With the advent of the human being and the mental consciousness, a certain amount of understanding and flexibility in action appears, as a new capability not found in the physical world of Matter or plants or animals. All of these earlier forms are very much limited by the habits and instincts that are built into them. Animals of course can, as they exhibit higher forms of mental activity, already begin to act with a certain amount of planning and coordination, yet the full power of what we tend to call “free will” and “reason”, only come to fruition in the full development of the mental consciousness. This very capacity for insight, freedom and flexibility, exhibited through specific individuals of the race, guides us to the understanding of the importance of the role of the individual.
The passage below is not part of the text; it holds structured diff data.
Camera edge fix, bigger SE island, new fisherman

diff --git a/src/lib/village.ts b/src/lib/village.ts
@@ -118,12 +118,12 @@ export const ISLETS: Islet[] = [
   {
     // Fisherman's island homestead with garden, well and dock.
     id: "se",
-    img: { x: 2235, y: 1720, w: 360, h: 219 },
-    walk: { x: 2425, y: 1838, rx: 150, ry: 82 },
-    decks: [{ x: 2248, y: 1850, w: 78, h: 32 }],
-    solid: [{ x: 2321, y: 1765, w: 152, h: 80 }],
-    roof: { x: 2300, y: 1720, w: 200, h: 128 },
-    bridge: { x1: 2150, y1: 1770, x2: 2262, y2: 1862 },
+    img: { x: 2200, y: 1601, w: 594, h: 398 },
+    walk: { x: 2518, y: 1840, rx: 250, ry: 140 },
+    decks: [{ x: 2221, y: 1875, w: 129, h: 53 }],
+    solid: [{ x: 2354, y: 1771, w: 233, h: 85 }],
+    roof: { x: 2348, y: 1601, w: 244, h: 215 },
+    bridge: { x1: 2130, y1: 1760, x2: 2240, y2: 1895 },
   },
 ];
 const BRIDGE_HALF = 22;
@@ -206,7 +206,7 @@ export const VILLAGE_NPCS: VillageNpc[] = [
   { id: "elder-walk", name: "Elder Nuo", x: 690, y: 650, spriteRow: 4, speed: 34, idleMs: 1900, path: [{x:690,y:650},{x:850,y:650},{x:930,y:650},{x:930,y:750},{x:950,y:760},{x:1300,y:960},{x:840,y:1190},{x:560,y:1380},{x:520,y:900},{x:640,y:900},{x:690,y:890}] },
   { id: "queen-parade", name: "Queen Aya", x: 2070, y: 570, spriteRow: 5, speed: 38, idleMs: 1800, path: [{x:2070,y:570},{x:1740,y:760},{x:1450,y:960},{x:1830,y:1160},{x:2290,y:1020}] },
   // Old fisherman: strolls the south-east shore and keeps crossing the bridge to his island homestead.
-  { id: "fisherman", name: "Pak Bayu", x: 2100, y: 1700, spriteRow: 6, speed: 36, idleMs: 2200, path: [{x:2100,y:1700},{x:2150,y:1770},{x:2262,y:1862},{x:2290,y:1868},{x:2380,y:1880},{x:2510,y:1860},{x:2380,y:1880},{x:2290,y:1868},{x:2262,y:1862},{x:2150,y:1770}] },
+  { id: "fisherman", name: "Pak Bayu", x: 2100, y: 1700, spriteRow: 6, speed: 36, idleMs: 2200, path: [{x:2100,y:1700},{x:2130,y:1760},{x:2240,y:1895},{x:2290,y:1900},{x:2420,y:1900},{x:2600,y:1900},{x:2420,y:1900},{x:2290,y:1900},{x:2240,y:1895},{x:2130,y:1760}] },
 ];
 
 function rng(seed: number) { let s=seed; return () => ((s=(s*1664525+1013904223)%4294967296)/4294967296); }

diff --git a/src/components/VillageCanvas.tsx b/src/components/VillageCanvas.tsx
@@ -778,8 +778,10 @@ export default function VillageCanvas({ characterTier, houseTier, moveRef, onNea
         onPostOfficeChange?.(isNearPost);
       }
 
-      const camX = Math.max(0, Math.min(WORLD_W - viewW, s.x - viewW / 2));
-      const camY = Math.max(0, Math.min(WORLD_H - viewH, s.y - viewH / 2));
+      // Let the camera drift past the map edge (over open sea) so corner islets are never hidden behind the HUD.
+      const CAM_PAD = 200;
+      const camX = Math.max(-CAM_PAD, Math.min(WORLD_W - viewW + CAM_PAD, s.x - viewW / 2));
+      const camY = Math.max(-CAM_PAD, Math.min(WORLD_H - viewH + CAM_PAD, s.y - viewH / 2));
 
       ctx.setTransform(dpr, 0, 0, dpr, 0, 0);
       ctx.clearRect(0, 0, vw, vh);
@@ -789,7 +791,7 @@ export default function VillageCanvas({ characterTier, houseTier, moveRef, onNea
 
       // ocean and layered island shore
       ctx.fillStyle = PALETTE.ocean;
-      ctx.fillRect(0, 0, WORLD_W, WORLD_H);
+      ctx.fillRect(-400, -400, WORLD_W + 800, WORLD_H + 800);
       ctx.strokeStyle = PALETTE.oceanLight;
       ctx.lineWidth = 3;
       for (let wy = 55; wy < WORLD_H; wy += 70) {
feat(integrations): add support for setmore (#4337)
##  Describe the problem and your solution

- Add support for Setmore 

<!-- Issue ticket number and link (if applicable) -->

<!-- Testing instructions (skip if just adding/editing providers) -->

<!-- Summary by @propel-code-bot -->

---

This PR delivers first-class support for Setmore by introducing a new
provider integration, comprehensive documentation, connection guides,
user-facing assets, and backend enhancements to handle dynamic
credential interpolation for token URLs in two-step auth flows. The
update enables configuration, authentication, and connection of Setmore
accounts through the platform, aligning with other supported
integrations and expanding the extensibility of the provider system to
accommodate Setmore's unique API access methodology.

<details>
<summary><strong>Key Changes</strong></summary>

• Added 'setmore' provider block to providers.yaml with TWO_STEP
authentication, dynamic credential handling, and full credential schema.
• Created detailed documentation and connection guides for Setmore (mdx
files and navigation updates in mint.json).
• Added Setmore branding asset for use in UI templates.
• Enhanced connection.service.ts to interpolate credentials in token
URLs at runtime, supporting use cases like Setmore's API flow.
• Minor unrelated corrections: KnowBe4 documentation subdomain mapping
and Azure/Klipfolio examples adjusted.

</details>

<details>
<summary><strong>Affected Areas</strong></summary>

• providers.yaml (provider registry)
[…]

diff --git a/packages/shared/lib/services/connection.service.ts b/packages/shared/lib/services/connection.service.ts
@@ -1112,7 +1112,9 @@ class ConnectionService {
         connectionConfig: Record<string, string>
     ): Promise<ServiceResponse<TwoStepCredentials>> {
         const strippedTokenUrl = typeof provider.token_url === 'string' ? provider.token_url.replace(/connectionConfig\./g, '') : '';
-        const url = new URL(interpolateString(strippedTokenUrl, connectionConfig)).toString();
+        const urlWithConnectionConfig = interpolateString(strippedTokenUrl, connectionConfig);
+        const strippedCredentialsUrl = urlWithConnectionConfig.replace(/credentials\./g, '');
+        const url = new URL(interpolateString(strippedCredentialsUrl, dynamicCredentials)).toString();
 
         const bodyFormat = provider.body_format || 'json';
The individual of course is subject to the Divine Will in the manifestation, the environment within which he is called upon to act, and the process of interaction with others; nevertheless, there is a capacity of growth and development here that ensures that we take account of the individual and not treat him simply as a member of the group consciousness of society.
Sri Aurobindo notes: “for this end man has become an individual soul, that the One may find and manifest Himself in each human being. That end is not indeed achieved by the individual human being in his unaided mental force. He needs the help of the secret Divine above his mentality in his superconscient self; he needs the help also of the secret Divine around him in Nature and in his fellow-men. Everything in Nature is an occasion for him to develop his divine potentiality, an occasion which he has a certain relative freedom to use or misuse, although in the end both his use and misuse of his materials are overruled in their results by the universal Will so as to assist eventually the development of his law of being and his destiny. All life around him is a help towards the divine purpose in him; every human being is his fellow-worker and assists him whether by association and union or by strife and opposition. Nor does he achieve his destiny as the individual Man for the sake of the individual soul alone, — a lonely salvation is not his complete ideal, — but for the world also or rather for God in the world, for God in all as well as above all and not for God solely and separately in one. And he achieves it by the stress, not really of his separate individual Will, but of the universal Will in its movement towards the goal of its cycles.”
Sri Aurobindo, The Human Cycle: The Psychology of Social Development, Chapter 7, The Ideal Law of Social Development, pg. 65